The theme of this year’s WMD is “Invest in the future: defeat malaria” as in the previews two years (2013 & 2014).
Malaria is a female anophelex mosquito-borne disease caused by a Plasmodium spp parasites . People with malaria often experience fever, chills, and flu-like illness and if left untreated, they may develop severe complications and die.
In 2013 an estimated 198 million cases of malaria occurred worldwide and over 500,000 people died, mostly children (about 78%) in the African Region with 40% of those death occurring in just two countries -Nigeria and Democratic Republic Of Congo! About half of the world population which amounts to about 3.2 billion are at risk of whom 1.2 billion people are at high risk.
According to Malaria Consortium in Nigeria, Malaria is the leading cause of child death in the country and around 250,000 Nigerian children die every year from the disease. While children under the age of five and pregnant women are particularly vulnerable, almost the entire population of Nigeria is at risk of contracting the disease.
However a lot of progress has been made globally and by extension in Africa and Nigeria in tackling this monster called malaria through both the Non Governmental Organisations (NGOs) and various deliberate initiatives by governments, local and international health organisations. For example, the U.S. President’s Malaria Initiative supports four scientifically proven key interventions to prevent and treat malaria, these are: the promotion of insecticide-treated mosquito nets; indoor residual spraying; intermittent preventive treatment for pregnant women; and effective diagnosis and treatment of the disease. Also over these years, the Nigerian Federal and States’ Governments has through different initiatives and approaches though still with room for improvements help in combating the disease.
A lot of factors militating against the fight with malaria disease in Nigeria however include high rate of poverty, lack of adequate well trained personnels, lack of or inadequate research funds and fake or counterfeits anti malaria drugs circulating.
It is our hope that the incoming Federal Government and the State Governments will re energise and combat malaria head on. It is also our hope that the NGOs and international communities will redouble their efforts in fighting the disease also.

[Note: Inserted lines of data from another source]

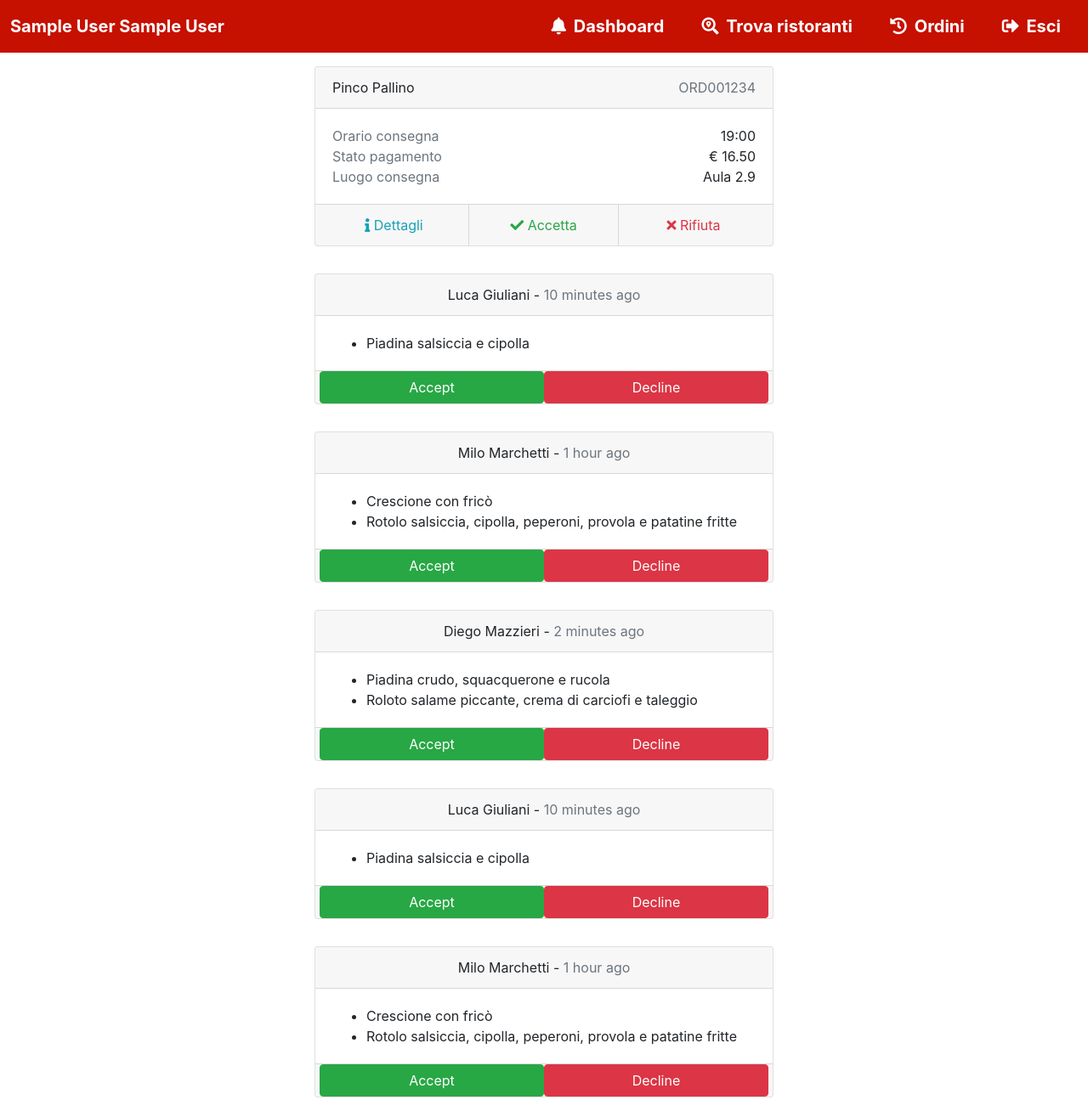
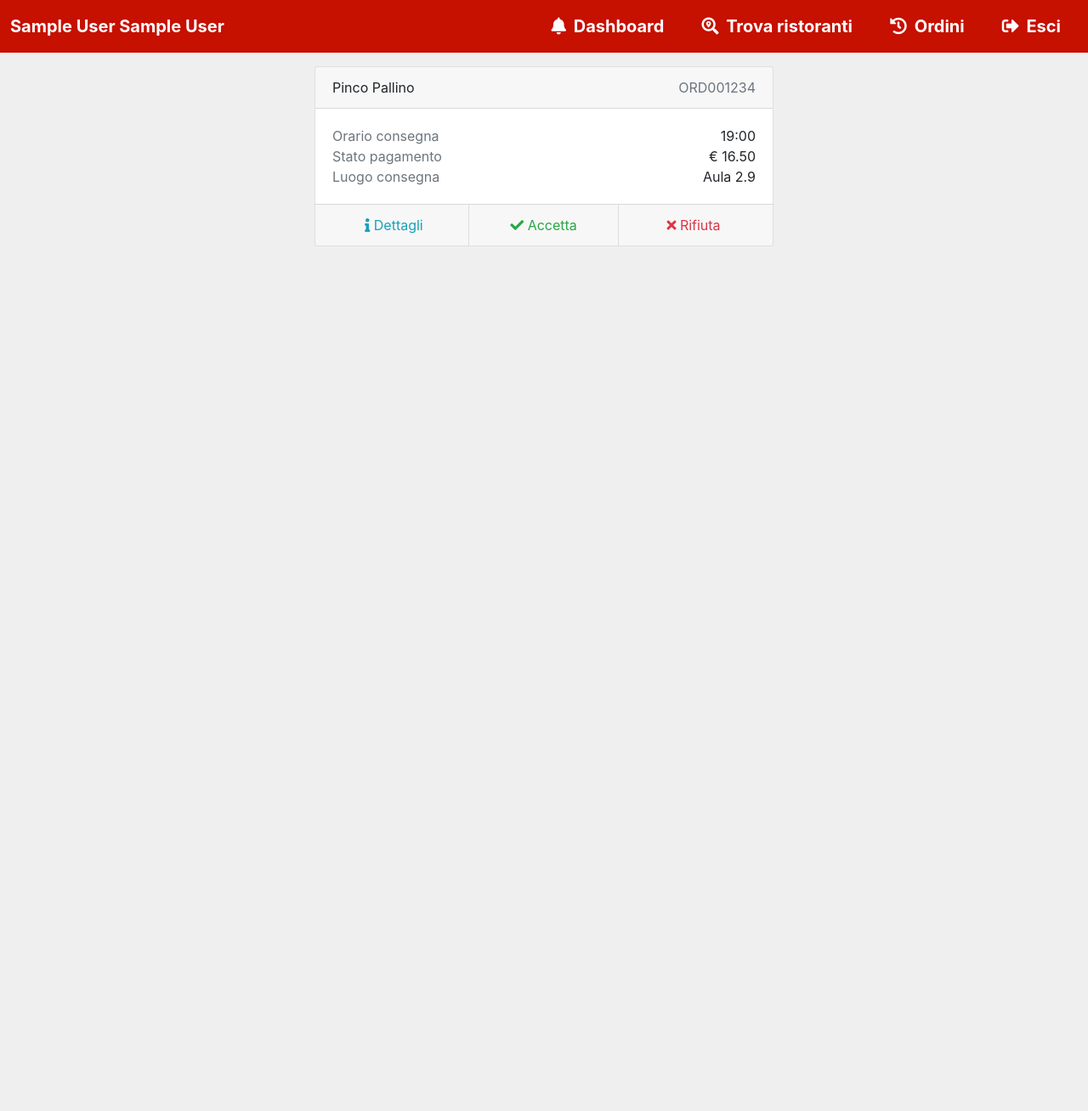
Before and after one commit to mazzio97/AlmaFood, a PHP site: page /dashboard.php in a window 1280 px wide. Shown: the whole page at 85% size. After the commit the page ends 290 px from the top, so only its background shows below. Run offline with PHP 8.4, Linux system fonts and the light colour scheme; the visitor is signed in with stand-in values (Sample User, id 1).

Commit message:
Refactoring of CSS code

```diff
--- a/css/customstrap.css
+++ b/css/customstrap.css
@@ -1,4 +1,4 @@
-/* Here goes all the styles to customize generic used bootstrap elements */
+/* Here goes all the styles used to customize generic bootstrap elements */
 .navbar {
   color: white;
   background-color: var(--alma);
@@ -19,6 +19,29 @@
 .nav-link span {
   display: none;
 }
+
+.custom-control-input:checked ~ .custom-control-label::before,
+.custom-control-input:checked ~ .custom-control-label::after {
+  background-color: var(--alma);
+}
+
+.card-footer {
+  padding-top: 0;
+  padding-bottom: 0;
+}
+.card-footer .col-4 {
+  padding-top: 0.75rem;
+  padding-bottom: 0.75rem;
+  border-right: 1px solid rgba(0, 0, 0, 0.1);
+}
+.card-footer .col-4:last-child {
+  border-right:none;
+}
+
+.modal-body ul {
+  list-style-type: disc;
+}
+
 @media only screen and (min-width: 768px) {
   .navbar {
     padding: 0 0.75rem;
@@ -37,18 +60,3 @@
     display: inline-block;
   }
 }
-
-.custom-control-input:checked ~ .custom-control-label::before,
-.custom-control-input:checked ~ .custom-control-label::after {
-    background-color: var(--alma);
-}
-
-.btn-alma {
-    color: #fff;
-    background-color: var(--alma);
-    border: 0.125rem solid var(--alma);
-}
-.btn-alma:hover {
-    color: var(--alma);
-    background-color: #efefef;
-}
--- a/css/dashboard.css
+++ b/css/dashboard.css
@@ -4,31 +4,10 @@
   padding: 0;
   list-style: none;
 }
-
 .notification-panel {
+  position: relative;
   margin: 1rem auto;
-}
-
-.notifications ul {
-    list-style-type: disc;
-}
-
-.notifications>li .notification-panel {
-    position: relative;
   float: right;
   width: 100%;
   text-align: left;
 }
-
-.card-footer {
-  padding-top: 0;
-  padding-bottom: 0;
-}
-.card-footer .col-4 {
-  padding-top: 0.75rem;
-  padding-bottom: 0.75rem;
-  border-right: 1px solid rgba(0, 0, 0, 0.125);
-}
-.card-footer .col-4:last-child {
-  border-right:none;
-}
--- a/css/default.css
+++ b/css/default.css
@@ -1,5 +1,13 @@
 :root {
   --alma: #C61000;
+  --cloth: rgb(226, 126, 44);
+  --cloth-shadow: rgba(226, 126, 44, 0.5);
+  --light-grey: #efefef;
+  --dark-grey: #606060;
+  --silver: #c0c0c0;
+}
+body {
+	background-color: var(--light-grey);
 }
 ul, ol {
   list-style: none;
@@ -11,14 +19,26 @@ a:hover {
   color: var(--alma);
   text-decoration: none;
 }
+.btn-alma {
+  font-size: 1.25rem;
+  font-weight: bold;
+  color: var(--light-grey);
+  background-color: var(--alma);
+  padding: 0.75rem 0.5rem;
+  border: 0.175rem solid var(--alma);
+}
+.btn-alma:hover {
+  color: var(--alma);
+  background-color: var(--light-grey);
+}
 .centered {
   position: absolute;
   top: 50%;
   left: 50%;
   transform: translate(-50%, -50%);
 }
+.rounded-borders {
   /* Any big enough value can do the trick */
-.rounded-borders {
   border-radius: 100rem;
 }
 .squared-borders {
--- a/dashboard.php
+++ b/dashboard.php
@@ -59,8 +59,7 @@
     <div class="row">
       <div class="col-xs-12 col-lg-6 mx-auto">
         <ul class="notifications">
-          <li>
-            <div class="notification-panel">
+          <li class="notification-panel">
             <div class="card">
               <div class="card-header">
                 <div class="row">
@@ -108,114 +107,6 @@
                 </div>
               </div>
             </div>
-            </div>
-          </li>
-
-          <li>
-            <div class="notification-panel">
-              <div class="card">
-                <div class="card-header text-center">
-                  Luca Giuliani - <span class="text-muted">10 minutes ago</span>
-                </div>
-                <div class="card-body text-left">
-                  <ul>
-                    <li>Piadina salsiccia e cipolla</li>
-                  </ul>
-                </div>
-                <div class="card-footer">
-                  <div class="row">
-                    <a href="#" class="btn btn-success col-6">Accept</a>
-                    <a href="#" class="btn btn-danger col-6">Decline</a>
-                  </div>
-                </div>
-              </div>
-            </div>
-          </li>
-
-          <li>
-            <div class="notification-panel">
-              <div class="card">
-                <div class="card-header text-center">
-                  Milo Marchetti - <span class="text-muted">1 hour ago</span>
-                </div>
-                <div class="card-body text-left">
-                  <ul>
-                    <li>Crescione con fric&ograve;</li>
-                    <li>Rotolo salsiccia, cipolla, peperoni, provola e patatine fritte</li>
-                  </ul>
-                </div>
-                <div class="card-footer">
-                  <div class="row">
-                    <a href="#" class="btn btn-success col-6">Accept</a>
-                    <a href="#" class="btn btn-danger col-6">Decline</a>
-                  </div>
-                </div>
-              </div>
-            </div>
-          </li>
-          <li>
-            <div class="notification-panel">
-              <div class="card">
-                <div class="card-header text-center">
-                  Diego Mazzieri - <span class="text-muted">2 minutes ago</span>
-                </div>
-                <div class="card-body text-left">
-                  <ul>
-                    <li>Piadina crudo, squacquerone e rucola</li>
-                    <li>Roloto salame piccante, crema di carciofi e taleggio</li>
-                  </ul>
-                </div>
-                <div class="card-footer">
-                  <div class="row">
-                    <a href="#" class="btn btn-success col-6">Accept</a>
-                    <a href="#" class="btn btn-danger col-6">Decline</a>
-                  </div>
-                </div>
-              </div>
-            </div>
-          </li>
-
-          <li>
-            <div class="notification-panel">
-              <div class="card">
-                <div class="card-header text-center">
-                  Luca Giuliani - <span class="text-muted">10 minutes ago</span>
-                </div>
-                <div class="card-body text-left">
-                  <ul>
-                    <li>Piadina salsiccia e cipolla</li>
-                  </ul>
-                </div>
-                <div class="card-footer">
-                  <div class="row">
-                    <a href="#" class="btn btn-success col-6">Accept</a>
-                    <a href="#" class="btn btn-danger col-6">Decline</a>
-                  </div>
-                </div>
-              </div>
-            </div>
-          </li>
-
-          <li>
-            <div class="notification-panel">
-              <div class="card">
-                <div class="card-header text-center">
-                  Milo Marchetti - <span class="text-muted">1 hour ago</span>
-                </div>
-                <div class="card-body text-left">
-                  <ul>
-                    <li>Crescione con fric&ograve;</li>
-                    <li>Rotolo salsiccia, cipolla, peperoni, provola e patatine fritte</li>
-                  </ul>
-                </div>
-                <div class="card-footer">
-                  <div class="row">
-                    <a href="#" class="btn btn-success col-6">Accept</a>
-                    <a href="#" class="btn btn-danger col-6">Decline</a>
-                  </div>
-                </div>
-              </div>
-            </div>
           </li>
         </ul>
       </div>
--- a/food.html
+++ b/food.html
@@ -9,8 +9,8 @@
   <link rel="stylesheet" href="css/font-awesome.css" />
   <link rel="stylesheet" href="css/bootstrap.css" />
   <link rel="stylesheet" href="css/customstrap.css" />
+  <link rel="stylesheet" href="css/default.css" />
   <link rel="stylesheet" href="css/food.css" />
-  <link rel="stylesheet" href="css/default.css" />
   <script src="js/jquery-3.2.1.min.js"></script>
   <script src="js/popper.min.js"></script>
   <script src="js/bootstrap.min.js"></script>
--- a/index.php
+++ b/index.php
@@ -126,11 +126,11 @@
     <!-- CONTROLS -->
     <div class="container row">
       <div class="carousel-control mx-auto">
-        <a href="#landingPage" class="col-8 col-sm-4 col-md-2 carousel-control-container" role="button" data-slide="prev">
+        <a href="#landingPage" class="col-8 col-sm-4 col-md-2 d-inline-block btn-alma rounded-borders" role="button" data-slide="prev">
           <i class="fas fa-chevron-left"></i>
           <span>Accedi</span>
         </a>
-        <a href="#landingPage" class="col-8 col-sm-4 col-md-2 carousel-control-container" role="button" data-slide="next">
+        <a href="#landingPage" class="col-8 col-sm-4 col-md-2 d-inline-block btn-alma rounded-borders" role="button" data-slide="next">
           <span>Registrati</span>
           <i class="fas fa-chevron-right"></i>
         </a>
--- a/js/index.js
+++ b/js/index.js
@@ -1,5 +1,5 @@
 $(document).ready(function() {
-    $(".carousel-control-container").click(function() {
+    $(".carousel-control a").click(function() {
         $(".carousel-control").remove();
     });
 
--- a/menu.html
+++ b/menu.html
@@ -172,7 +172,7 @@
 				</div>
 			</div>
 		</div>
-		<button class="col-2 offset-9 btn btn-alma rounded-borders"><i class="fas fa-plus"></i> Inserisci piatto</button>
+		<button class="col-2 offset-9 btn-alma rounded-borders"><i class="fas fa-plus"></i> Inserisci piatto</button>
 	</div>
 </body>
 
```
Also changed, not shown: css/home.css (+16 -30 lines), css/menu.css (+3 -6 lines), css/restaurants.css (+8 -11 lines), restaurants.html (+5 -3 lines), css/food.css (added). Lines whose indentation alone changed are shown as unchanged.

Written By Mustapha Saddiq, Intern at Federal Medical Centre, Katsina.
@mustysaddiq on twitter